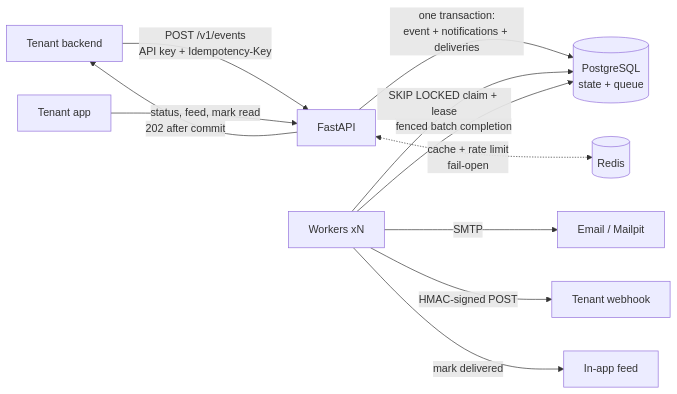
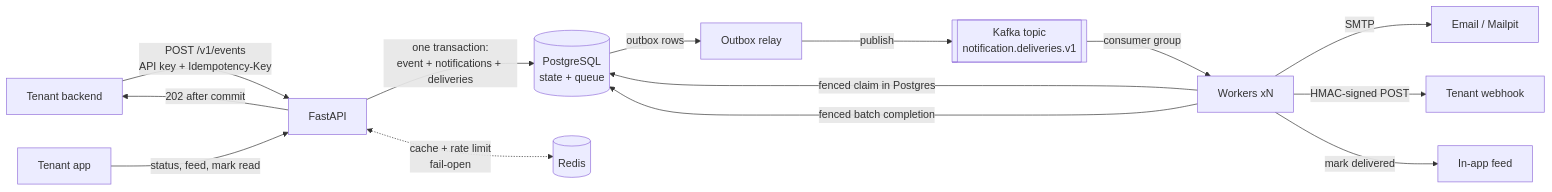
One commit to iampdt/scalable-event-notification-platform changed the diagram in README.md. Above: the diagram before and after it, drawn with Mermaid. The commit also changed other lines of this file and 4 other files, not shown here.

````diff
--- a/README.md
+++ b/README.md
@@ -13,13 +15,16 @@
 ```mermaid
 flowchart LR
   P[Tenant backend] -->|POST /v1/events<br/>API key + Idempotency-Key| API[FastAPI]
   API -->|one transaction:<br/>event + notifications + deliveries| DB[(PostgreSQL<br/>state + queue)]
   API -->|202 after commit| P
   API <-.->|cache + rate limit<br/>fail-open| R[(Redis)]
-  W[Workers xN] -->|SKIP LOCKED claim + lease| DB
+  DB -->|outbox rows| RL[Outbox relay]
+  RL -->|publish| K[[Kafka topic<br/>notification.deliveries.v1]]
+  K -->|consumer group| W[Workers xN]
+  W -->|fenced claim in Postgres| DB
   W -->|SMTP| M[Email / Mailpit]
   W -->|HMAC-signed POST| H[Tenant webhook]
   W -->|mark delivered| F[In-app feed]
   W -->|fenced batch completion| DB
   U[Tenant app] -->|status, feed, mark read| API
 ```
````
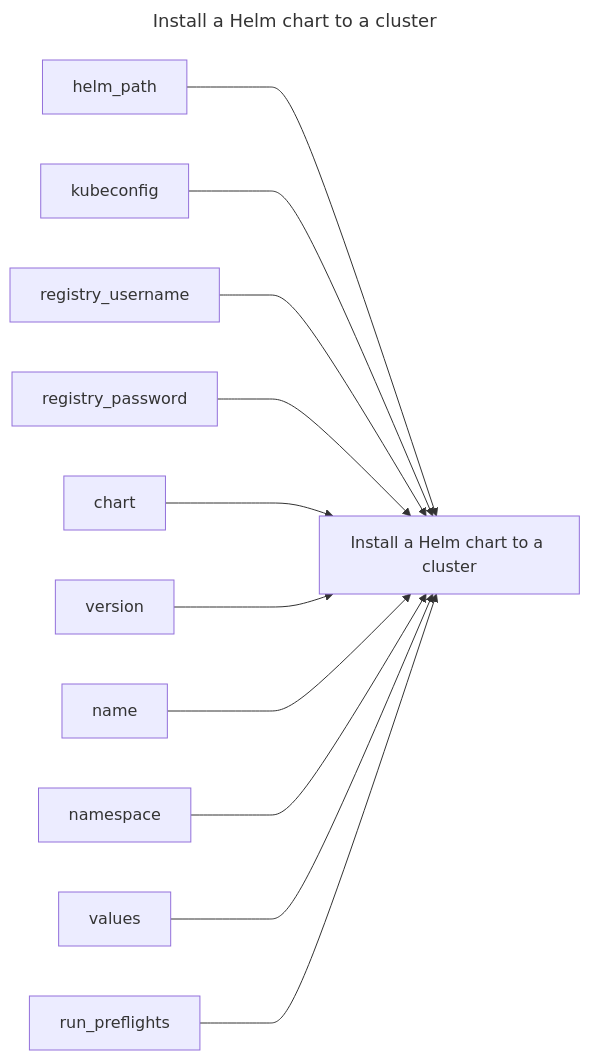
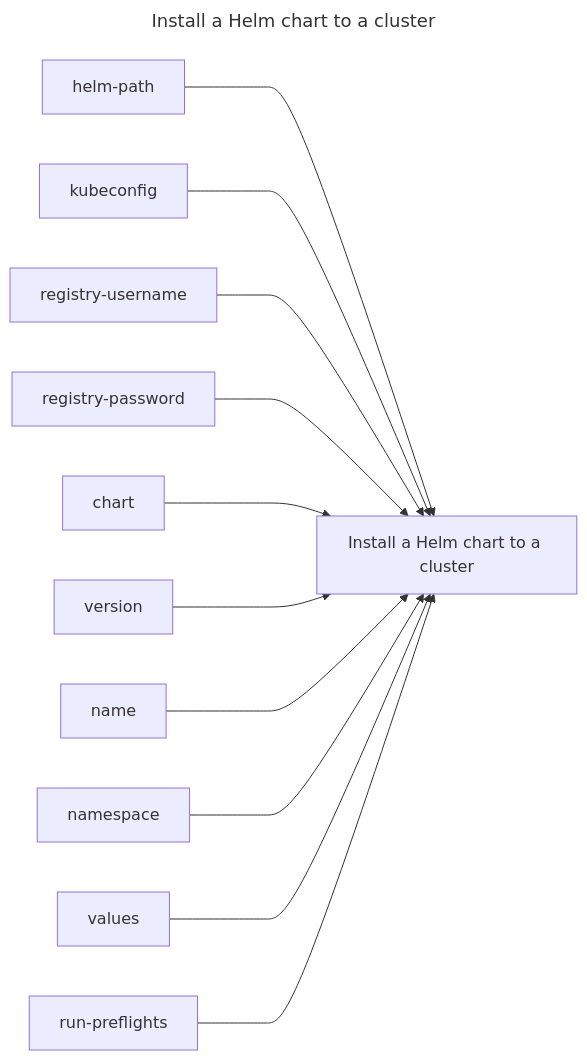
One commit to replicatedhq/replicated-actions changed the diagram in helm-install/README.md. Above: the diagram before and after it, drawn with Mermaid. The commit also changed 12 other files, not shown here.

````diff
--- a/helm-install/README.md
+++ b/helm-install/README.md
@@ -3,17 +3,27 @@
 ```mermaid
 ---
 title: Install a Helm chart to a cluster
 ---
 graph LR
 install_a_helm_chart_to_a_cluster["Install a Helm chart to a cluster"]
+helm_path["helm-path"]
+kubeconfig["kubeconfig"]
+registry_username["registry-username"]
+registry_password["registry-password"]
+chart["chart"]
+version["version"]
+name["name"]
+namespace["namespace"]
+values["values"]
+run_preflights["run-preflights"]
 helm_path ---> install_a_helm_chart_to_a_cluster
 kubeconfig ---> install_a_helm_chart_to_a_cluster
 registry_username ---> install_a_helm_chart_to_a_cluster
 registry_password ---> install_a_helm_chart_to_a_cluster
 chart ---> install_a_helm_chart_to_a_cluster
 version ---> install_a_helm_chart_to_a_cluster
 name ---> install_a_helm_chart_to_a_cluster
 namespace ---> install_a_helm_chart_to_a_cluster
 values ---> install_a_helm_chart_to_a_cluster
 run_preflights ---> install_a_helm_chart_to_a_cluster
 ```
````
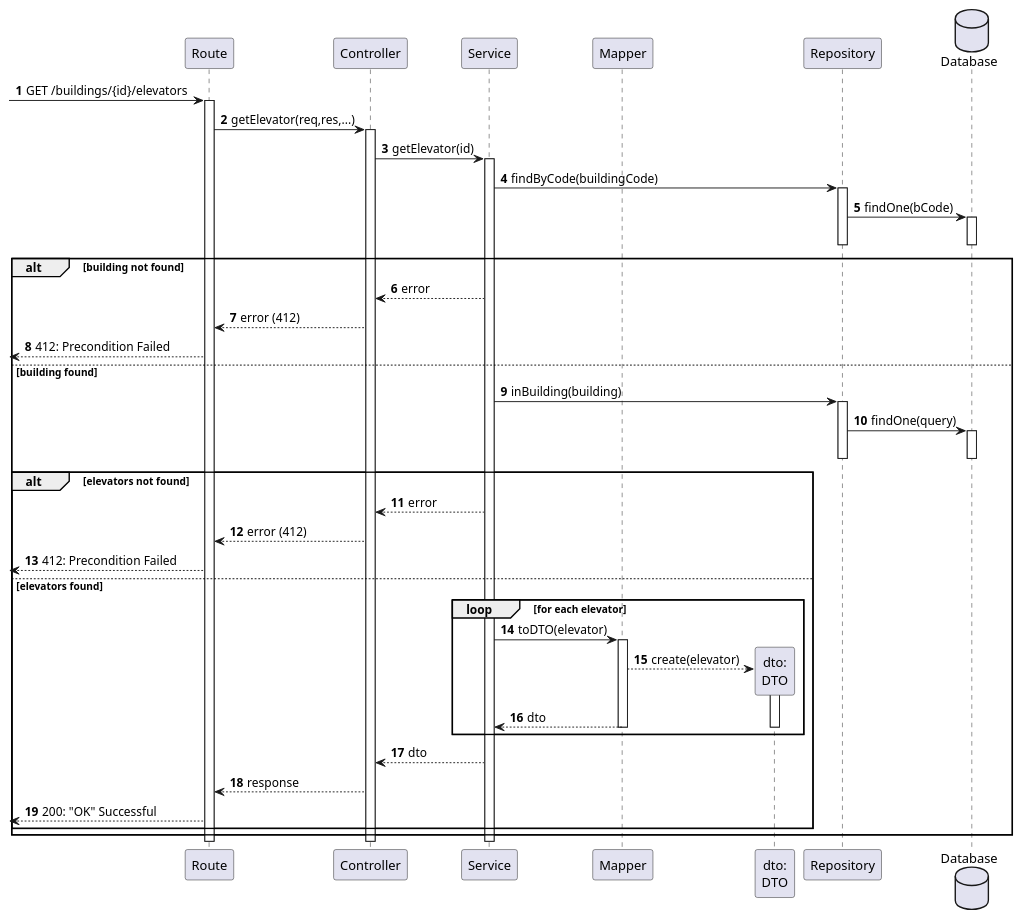
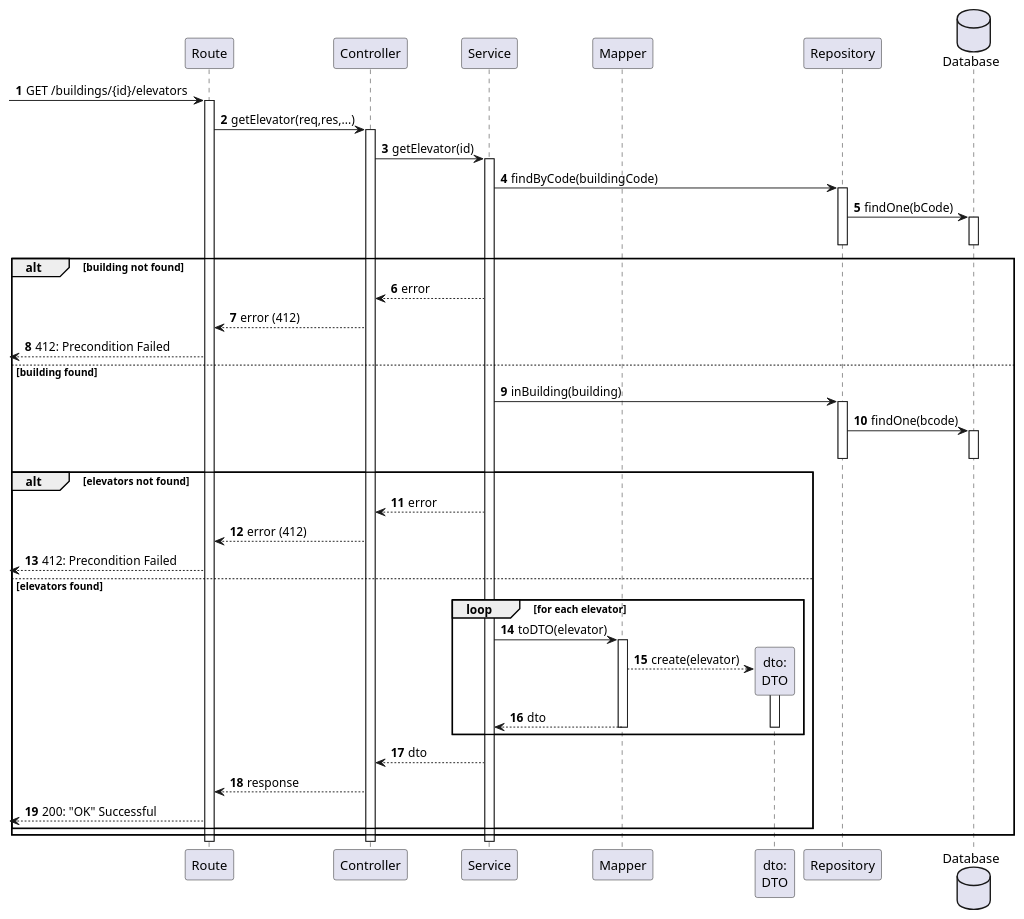
One commit to Departamento-de-Engenharia-Informatica/lapr5-23-24-g19 changed the diagram in docs/us290/level3/process-view.puml. Above: the diagram before and after it, drawn with PlantUML. The commit also changed 7 other files, not shown here.

```diff
--- a/docs/us290/level3/process-view.puml
+++ b/docs/us290/level3/process-view.puml
@@ -1,69 +1,69 @@
 @startuml
 autonumber
 
 
 participant "Route" as r
 participant "Controller" as ctrl
 participant "Service" as svc
 
 
 participant "Mapper" as map
 participant "dto:\nDTO" as dto
 participant "Repository" as repo
 database "Database" as db
 
 
 [-> r : GET /buildings/{id}/elevators
     activate r
         r -> ctrl : getElevator(req,res,...)
         activate ctrl
             ctrl -> svc : getElevator(id)
             activate svc
                 svc -> repo : findByCode(buildingCode)
                 activate repo
                     repo -> db : findOne(bCode)
                     activate db
                     deactivate db
                 deactivate repo
 
                 alt building not found
                     svc --> ctrl : error
                     ctrl --> r : error (412)
                      [<-- r : 412: Precondition Failed
                 else building found
 
                     svc -> repo: inBuilding(building)
                     activate repo
-                        repo -> db : findOne(query)
+                        repo -> db : findOne(bcode)
                         activate db
                         deactivate db
                     deactivate repo
 
                     alt elevators not found
                         svc --> ctrl : error
                         ctrl --> r : error (412)
                          [<-- r : 412: Precondition Failed
 
                     else elevators found
 
                         loop for each elevator
 
                                 svc -> map : toDTO(elevator)
                             activate map
                                 map --> dto** : create(elevator)
                                 activate dto
                                     map --> svc : dto
                                 deactivate dto
                             deactivate map
                         end loop
                             svc --> ctrl : dto
                             ctrl --> r : response
                              [<-- r : 200: "OK" Successful
 
                     end
                 end
             deactivate svc
         deactivate ctrl
     deactivate r
 
 @enduml
```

• _TASK DETAILS_
Report each line of the listing above that uses the word "deactivate".

• _OUTPUT FOR THIS TASK_
                     deactivate db
                 deactivate repo
                         deactivate db
                     deactivate repo
                                 deactivate dto
                             deactivate map
             deactivate svc
         deactivate ctrl
     deactivate r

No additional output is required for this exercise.